By Carlos Camacho
CARACAS -- A set of new and polemical economic measures announced Friday night by embattled head of state Nicolas Maduro was met with calls for a nation-wide 24 hour general labor stoppage for Tuesday August 21st, in addition to closed shops and mass confusion & concern over the weekend.
The fact that Maduro couldn’t -- or refused to -- explain the new measures didn’t help assuage Venezuelans’ nerves. At one point Maduro (who admitted he was nursing a bad cold and stopped several times to blow his nose), closed his eyes, clutched his hand into a fist and said: “We need to think, we need to thiiinnnkkk!!!” about ways to overcome the Venezuelan crisis.
One thing is certain: Maduro’s “Paquetazo rojo” (roughly, Red Package of measures) unified the once fractured Venezuelan opposition against it. Almost all of the parties who oppose him took part in Sunday morning’s announcement of Tuesday’s stoppage. And this is only “the first day of national protest and national stoppage” against the head of state and his rule, spokesman Andres Velasquez, a former Bolivar state governor and union leader, promised.

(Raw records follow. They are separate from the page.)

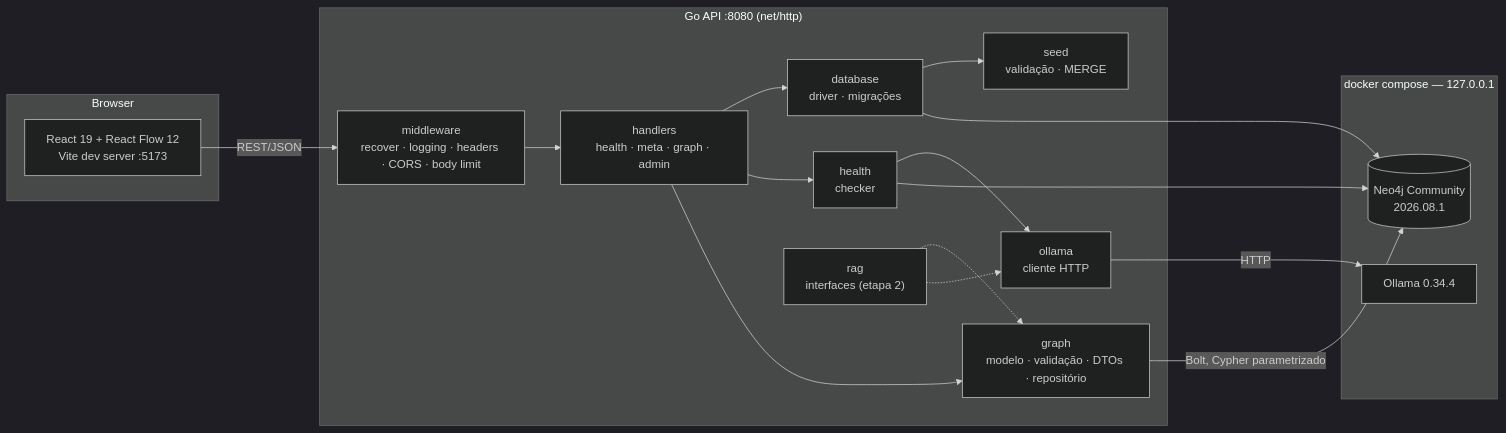
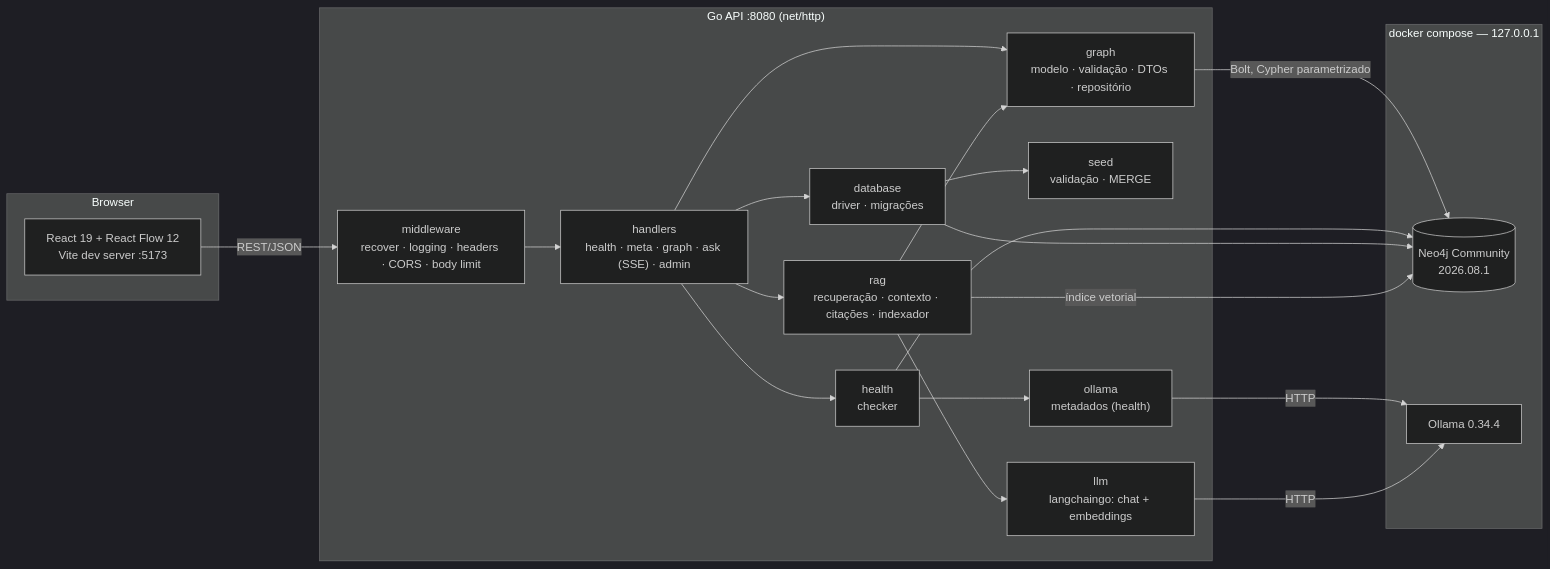
The first of 3 diagrams in Docs/architecture.md (gabriel-q7/financial-graphrag), drawn with Mermaid (dark theme) before and after one commit. The commit also changed other lines of this file and 51 other files, not shown here.

````diff
--- a/Docs/architecture.md
+++ b/Docs/architecture.md
@@ -5,28 +5,31 @@
 ```mermaid
 flowchart LR
   subgraph Browser
     UI["React 19 + React Flow 12<br/>Vite dev server :5173"]
   end
   subgraph API["Go API :8080 (net/http)"]
     MW["middleware<br/>recover · logging · headers · CORS · body limit"]
-    HD["handlers<br/>health · meta · graph · admin"]
+    HD["handlers<br/>health · meta · graph · ask (SSE) · admin"]
     GR["graph<br/>modelo · validação · DTOs · repositório"]
     DB["database<br/>driver · migrações"]
     SD["seed<br/>validação · MERGE"]
-    OC["ollama<br/>cliente HTTP"]
+    OC["ollama<br/>metadados (health)"]
     HC["health<br/>checker"]
-    RG["rag<br/>interfaces (etapa 2)"]
+    RG["rag<br/>recuperação · contexto · citações · indexador"]
+    LM["llm<br/>langchaingo: chat + embeddings"]
   end
   subgraph Compose["docker compose — 127.0.0.1"]
     NEO[("Neo4j Community<br/>2026.08.1")]
     OLL["Ollama 0.34.4"]
   end
   UI -->|REST/JSON| MW --> HD
   HD --> GR -->|Bolt, Cypher parametrizado| NEO
   HD --> HC --> NEO
   HC --> OC -->|HTTP| OLL
   HD --> DB --> NEO
   DB --> SD
-  RG -.-> OC
-  RG -.-> GR
+  HD --> RG
+  RG --> GR
+  RG -->|índice vetorial| NEO
+  RG --> LM -->|HTTP| OLL
 ```
````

Maduro devalued the currency, again, by 96%, to Bs 6 million to the US dollar, just days before a reconversion that is to slash five zeroes from the Bolivar: now those Bs 6 million that can get you one US dollar will be just 6 Bolivares Soberanos, the new denomination for the Venezuelan currency. Maduro also hiked the minimum wage for the 24th time since 2013, a move rejected by analysts, saying it will just promote the hyperinflation Venezuela has been experiencing since October 2017 and which is expected to clock in at 1 million per cent by year’s end, according to the International Monetary Fund.
The embattled head of state again threatened to hike the price of the cheapest gasoline prices, a move that is drawing comparisons to the increase in the price of fuels that triggered the 1989 riots known as “El Caracazo”, but refused to say when or by how much was the increase going to be implemented.
A pizza parlor owner in Chacao, a formerly wealthy municipality in the capital city of Caracas, was fighting off beggars and thinking about how he was going to pay the new minimum wage of Bs 180 million, 36 times bigger than the current monthly salary of Bs 5 million. “You know what I feel like? I feel like I should just take off running,” the worried small business owner told a journalist Saturday night, his place the only business open in the whole of the Francisco de Miranda avenue Saturday night.
In journalistic circles, the rumor began spreading Sunday that Maduro’s planners meant to hike the minimum wage by “only” 300%, to Bs 18 million, and that he either misunderstood the figure -- Maduro only has two years of high school and present Venezuelan economic figures defy the acumen of even seasoned economists -- misread it or changed it at the last minute on a whim.